Patients with COPD also had a more than threefold increase in the prevalence of microbleeds in deep or infratentorial locations (OR, 3.3; 95% CI, 1.97-5.53; P less than .001), according to data published online July 19 in the American Journal of Respiratory and Critical Care Medicine.

When a longitudinal analysis was conducted in patients without microbleed at baseline, COPD independently predicted a sevenfold increase in risk of deep or infratentorial microbleeds (OR, 7.1; 95% CI, 2.1-24.5; P = .002) over a median time interval of 3.42 years.

"Our results are in line with two previous cross-sectional studies that showed that patients with COPD had a significantly increased volume of cerebral white matter lesions, which is another marker of cerebral small vessel disease, and known to be associated with microbleeds in a deep or infratentorial region," Dr. Lahousse and associates said.

Although the increased incidence of microbleeds in patients with COPD was independent of smoking status, the researchers did find a significantly higher prevalence of cerebral microbleeds among individuals who had smoked.

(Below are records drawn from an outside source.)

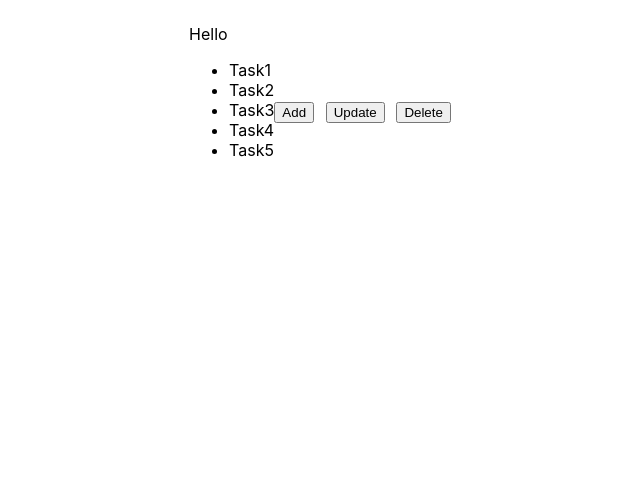
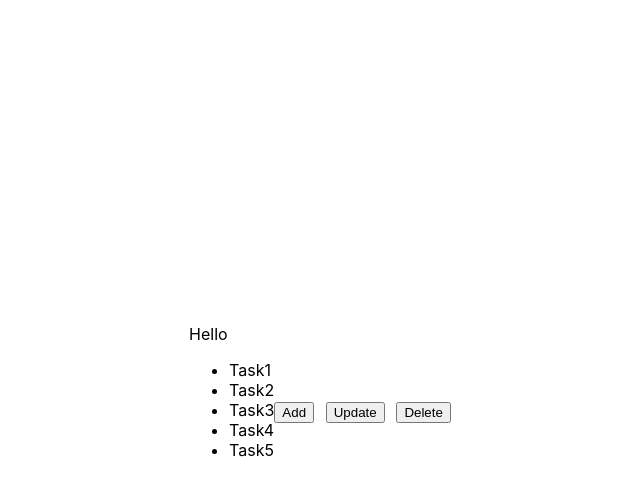
Before and after one commit to Bakhytgul-dev/FrontPortfolio, an Angular app in the folder ToDoList/: page / in a window 1280 px wide. Shown: the top 496 px of the page, without its empty margins (320-960 px from the left). Built offline with nearby package versions, Linux system fonts and the light colour scheme.

Commit message:
[todolist] material ui added

```diff
--- a/ToDoList/angular.json
+++ b/ToDoList/angular.json
@@ -32,6 +32,7 @@
               }
             ],
             "styles": [
+              "@angular/material/prebuilt-themes/azure-blue.css",
               "src/styles.scss"
             ],
             "scripts": [],
@@ -96,6 +97,7 @@
               }
             ],
             "styles": [
+              "@angular/material/prebuilt-themes/azure-blue.css",
               "src/styles.scss"
             ],
             "scripts": []
--- a/ToDoList/package.json
+++ b/ToDoList/package.json
@@ -11,10 +11,12 @@
   },
   "private": true,
   "dependencies": {
+    "@angular/cdk": "^19.2.8",
     "@angular/common": "^19.2.0",
     "@angular/compiler": "^19.2.0",
     "@angular/core": "^19.2.0",
     "@angular/forms": "^19.2.0",
+    "@angular/material": "^19.2.8",
     "@angular/platform-browser": "^19.2.0",
     "@angular/platform-browser-dynamic": "^19.2.0",
     "@angular/platform-server": "^19.2.0",
--- a/ToDoList/src/index.html
+++ b/ToDoList/src/index.html
@@ -6,6 +6,8 @@
   <base href="/">
   <meta name="viewport" content="width=device-width, initial-scale=1">
   <link rel="icon" type="image/x-icon" href="favicon.ico">
+  <link href="https://fonts.googleapis.com/css2?family=Roboto:wght@300;400;500&display=swap" rel="stylesheet">
+  <link href="https://fonts.googleapis.com/icon?family=Material+Icons" rel="stylesheet">
 </head>
 <body>
   <app-root></app-root>
--- a/ToDoList/src/styles.scss
+++ b/ToDoList/src/styles.scss
@@ -1 +1,4 @@
 /* You can add global styles to this file, and also import other style files */
+
+html, body { height: 100%; }
+body { margin: 0; font-family: Roboto, "Helvetica Neue", sans-serif; }
```
Also changed, not shown: 1 other file (tests, documents, lock files or other folders).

The study involved 165 patients with COPD and 645 patients without COPD who were enrolled in the Rotterdam Scan Study, a population-based cohort study using MRI scan to examine age-related brain changes.

Previous research had shown an increased prevalence of atherosclerotic macroangiopathy in patients with COPD, but that was taken into account in the analysis.

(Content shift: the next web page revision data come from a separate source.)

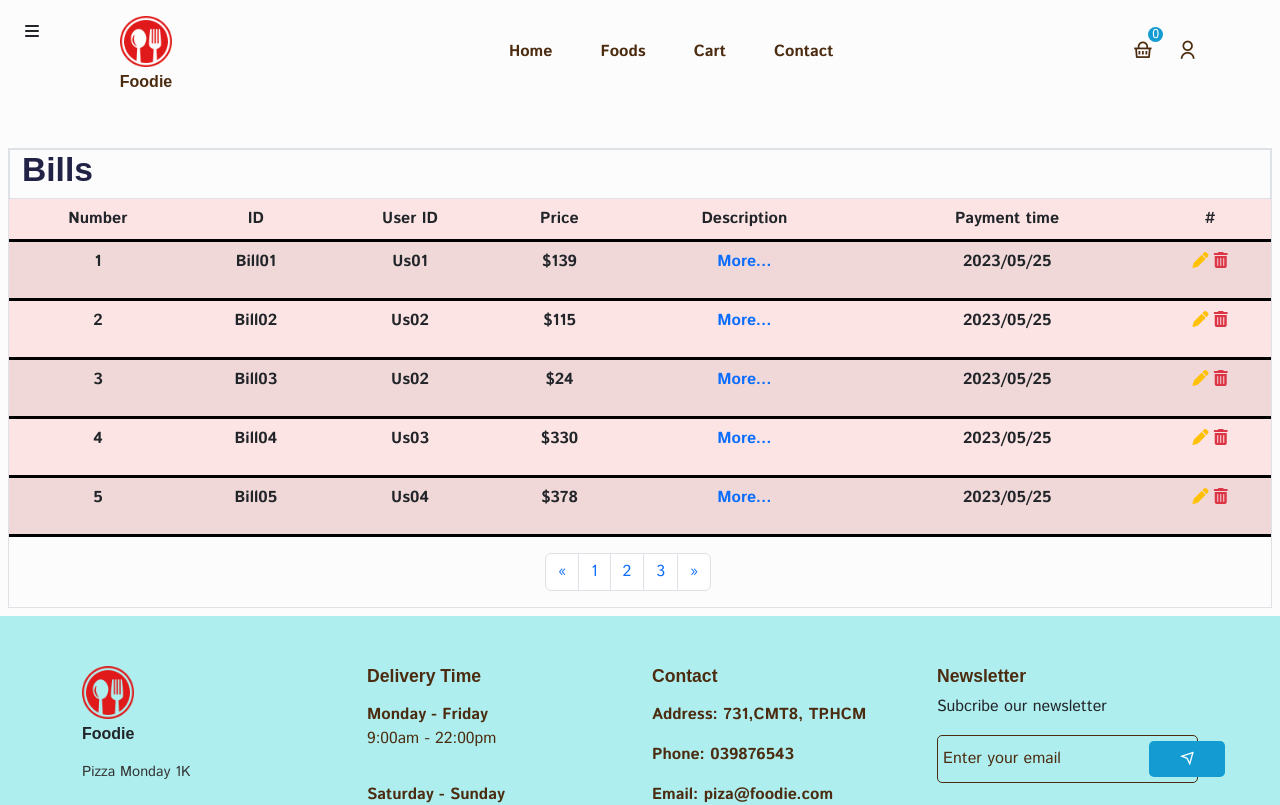
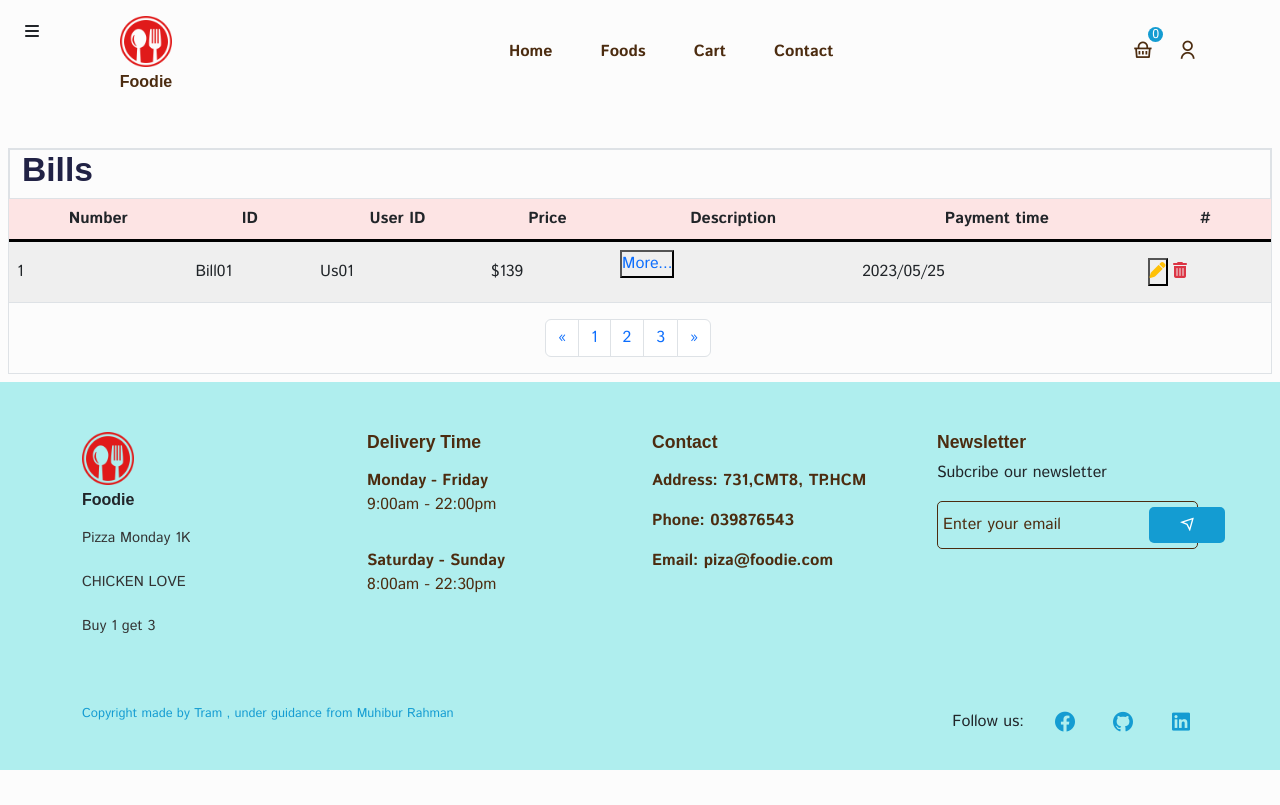
Before and after one commit to tram22ngoc/food-delivery, a React (Create React App) app: page /bills in a window 1280 px wide. Shown: the top 805 px of the page. Built offline with nearby package versions, Linux system fonts and the light colour scheme; a web font is replaced by a local one.

Commit message:
Update Bills.jsx

```diff
--- a/src/pages/Bills.jsx
+++ b/src/pages/Bills.jsx
@@ -1,20 +1,22 @@
-import React, { useState, useEffect } from "react";
+// import React, { useState, useEffect } from "react";
 import Menu from "../components/Admin/Menu";
 import "bootstrap/dist/css/bootstrap.css";
 import "bootstrap/dist/js/bootstrap.bundle";
 import ModalDeleteBill from "./../components/Admin/ModalDeleteBill";
 import { useNavigate } from "react-router-dom";
+
 const Bills = () => {
   const navigate = useNavigate();
-  const showEditPane = (e: any, id: Number) => {
-    if (e) e.preventDefault();
+
+  const showEditPane = (id) => {
     navigate(`/bills/${id}`);
   };
+
   return (
     <>
       <Menu />
-      <div class="row m-2  border border-1">
-        <div class="col-md-12">
+      <div className="row m-2 border border-1">
+        <div className="col-md-12">
           <div className="row border border-1">
             <div className="col-sm-6 align-self-center">
               <h2>Bills</h2>
@@ -35,155 +37,36 @@ const Bills = () => {
               </thead>
               <tbody>
                 <tr>
-                  <th>1</th>
-                  <th>Bill01</th>
-                  <th>Us01</th>
-                  <th>$139</th>
-                  <th>
+                  <td>1</td>
+                  <td>Bill01</td>
+                  <td>Us01</td>
+                  <td>$139</td>
+                  <td>
                     <div>
                       <p className="d-inline-flex gap-1">
-                        <a
+                        <button
                           type="button"
                           className="text-primary"
-                          onClick={(e) => showEditPane(null, 1)}
+                          onClick={() => showEditPane(1)}
                         >
                           More...
-                        </a>
+                        </button>
                       </p>
                     </div>
-                  </th>
-                  <th>2023/05/25</th>
-                  <th>
+                  </td>
+                  <td>2023/05/25</td>
+                  <td>
                     <div>
                       {/* Button trigger modal */}
-                      <a href="#" className="link-warning">
-                        <i class="fa-solid fa-pen"></i>
-                      </a>
+                      <button className="link-warning">
+                        <i className="fa-solid fa-pen"></i>
+                      </button>
                       <span> </span>
                       <ModalDeleteBill />
                     </div>
-                  </th>
+                  </td>
                 </tr>
-                <tr>
-                  <th>2</th>
-                  <th>Bill02</th>
-                  <th>Us02</th>
-                  <th>$115</th>
-                  <th>
-                    <div>
-                      <p className="d-inline-flex gap-1">
-                        <a
-                          type="button"
-                          className="text-primary"
-                          onClick={(e) => showEditPane(null, 2)}
-                        >
-                          More...
-                        </a>
-                      </p>
-                    </div>
-                  </th>
-                  <th>2023/05/25</th>
-                  <th>
-                    <div>
-                      {/* Button trigger modal */}
-                      <a href="#" className="link-warning">
-                        <i class="fa-solid fa-pen"></i>
-                      </a>
-                      <span> </span>
-                      <ModalDeleteBill />
-                    </div>
-                  </th>
-                </tr>
-                <tr>
-                  <th>3</th>
-                  <th>Bill03</th>
-                  <th>Us02</th>
-                  <th>$24</th>
-                  <th>
-                    <div>
-                      <p className="d-inline-flex gap-1">
-                        <a
-                          type="button"
-                          className="text-primary"
-                          onClick={(e) => showEditPane(null, 3)}
-                        >
-                          More...
-                        </a>
-                      </p>
-                    </div>
-                  </th>
-                  <th>2023/05/25</th>
-                  <th>
-                    <div>
-                      {/* Button trigger modal */}
-                      <a href="#" className="link-warning">
-                        <i class="fa-solid fa-pen"></i>
-                      </a>
-                      <span> </span>
-                      <ModalDeleteBill />
-                    </div>
-                  </th>
-                </tr>
-                <tr>
-                  <th>4</th>
-                  <th>Bill04</th>
-                  <th>Us03</th>
-                  <th>$330</th>
-                  <th>
-                    <div>
-                      <p className="d-inline-flex gap-1">
-                        <a
-                          type="button"
-                          className="text-primary"
-                          onClick={(e) => showEditPane(null, 4)}
-                        >
-                          More...
-                        </a>
-                      </p>
-                    </div>
-                  </th>
-                  <th>2023/05/25</th>
-                  <th>
-                    <div>
-                      {/* Button trigger modal */}
-                      <a href="#" className="link-warning">
-                        <i class="fa-solid fa-pen"></i>
-                      </a>
-                      <span> </span>
-                      <ModalDeleteBill />
-                    </div>
-                  </th>
-                </tr>
-                <tr>
-                  <th>5</th>
-                  <th>Bill05</th>
-                  <th>Us04</th>
-                  <th>$378</th>
-                  <th>
-                    <div>
-                      <p className="d-inline-flex gap-1">
-                        <a
-                          type="button"
-                          className="text-primary"
-                          onClick={(e) => showEditPane(null, 5)}
-                        >
-                          More...
-                        </a>
-                      </p>
-                    </div>
-                  </th>
-                  <th>2023/05/25</th>
-                  <th>
-                    <div>
-                      {/* Button trigger modal */}
-                      <a href="#" className="link-warning">
-                        <i class="fa-solid fa-pen"></i>
-                      </a>
-                      <span> </span>
-                      <ModalDeleteBill />
-                    </div>
-                  </th>
-                </tr>
+                {/* Các dòng dữ liệu khác ở đây */}
               </tbody>
             </table>
             <div className="row">
@@ -192,29 +75,23 @@ const Bills = () => {
                 <nav aria-label="Page navigation example">
                   <ul className="pagination">
                     <li className="page-item">
-                      <a className="page-link" href="#" aria-label="Previous">
+                      <button className="page-link" aria-label="Previous">
                         <span aria-hidden="true">«</span>
-                      </a>
+                      </button>
                     </li>
                     <li className="page-item">
-                      <a className="page-link" href="#">
-                        1
-                      </a>
+                      <button className="page-link">1</button>
                     </li>
                     <li className="page-item">
-                      <a className="page-link" href="#">
-                        2
-                      </a>
+                      <button className="page-link">2</button>
                     </li>
                     <li className="page-item">
-                      <a className="page-link" href="#">
-                        3
-                      </a>
+                      <button className="page-link">3</button>
                     </li>
                     <li className="page-item">
-                      <a className="page-link" href="#" aria-label="Next">
+                      <button className="page-link" aria-label="Next">
                         <span aria-hidden="true">»</span>
-                      </a>
+                      </button>
                     </li>
                   </ul>
                 </nav>
```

The authors therefore suggested that COPD may affect large and small blood vessels, and that stiffening of arteries and arterioles may be the result of systemic inflammation in COPD as well as hypoxia caused by airflow limitation.

"Although severity of airflow limitation may not entirely reflect disease activity, our results suggest that cerebral small vessel disease is more present in COPD patients with more severe airflow limitation," the investigators noted.

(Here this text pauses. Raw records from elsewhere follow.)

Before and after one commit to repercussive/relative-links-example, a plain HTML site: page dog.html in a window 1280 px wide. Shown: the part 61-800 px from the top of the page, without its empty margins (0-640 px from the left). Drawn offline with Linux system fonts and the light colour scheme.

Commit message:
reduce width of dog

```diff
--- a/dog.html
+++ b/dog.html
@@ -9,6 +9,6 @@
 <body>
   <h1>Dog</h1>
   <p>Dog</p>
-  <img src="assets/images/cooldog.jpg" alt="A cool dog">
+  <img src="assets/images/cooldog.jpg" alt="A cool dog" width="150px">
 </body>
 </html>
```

Given the potential cognitive and functional consequences of microbleeds, the study authors suggested that the results could help with identification of vulnerable patient groups and point to the need for more research into preventive strategies.

The study was funded by the Fund for Scientific Research Flanders project and the Netherlands Organization for Scientific Research.

Recommended Reading

Watchman device hits home run in PROTECT AF trial
MDedge Cardiology
Early, intensive BP drop benefits stroke patients
MDedge Cardiology
Imaging algorithm may improve stroke treatment selection
MDedge Cardiology
Dabigatran post-AF ablation may be riskier than warfarin
MDedge Cardiology
Device cuts DVT risk, saves stroke patients' lives
MDedge Cardiology
Stent-retriever outcomes good in stroke patients with 'T' occlusions
MDedge Cardiology
Faster TPA cuts stroke mortality, morbidity
MDedge Cardiology
AMPLIFY: Apixaban beat warfarin on safety in acute VTE
MDedge Cardiology
Will a novel antibody fix the anticoagulant-bleeding problem?
MDedge Cardiology
TPA improved stroke patients' functional outcomes, quality of life
MDedge Cardiology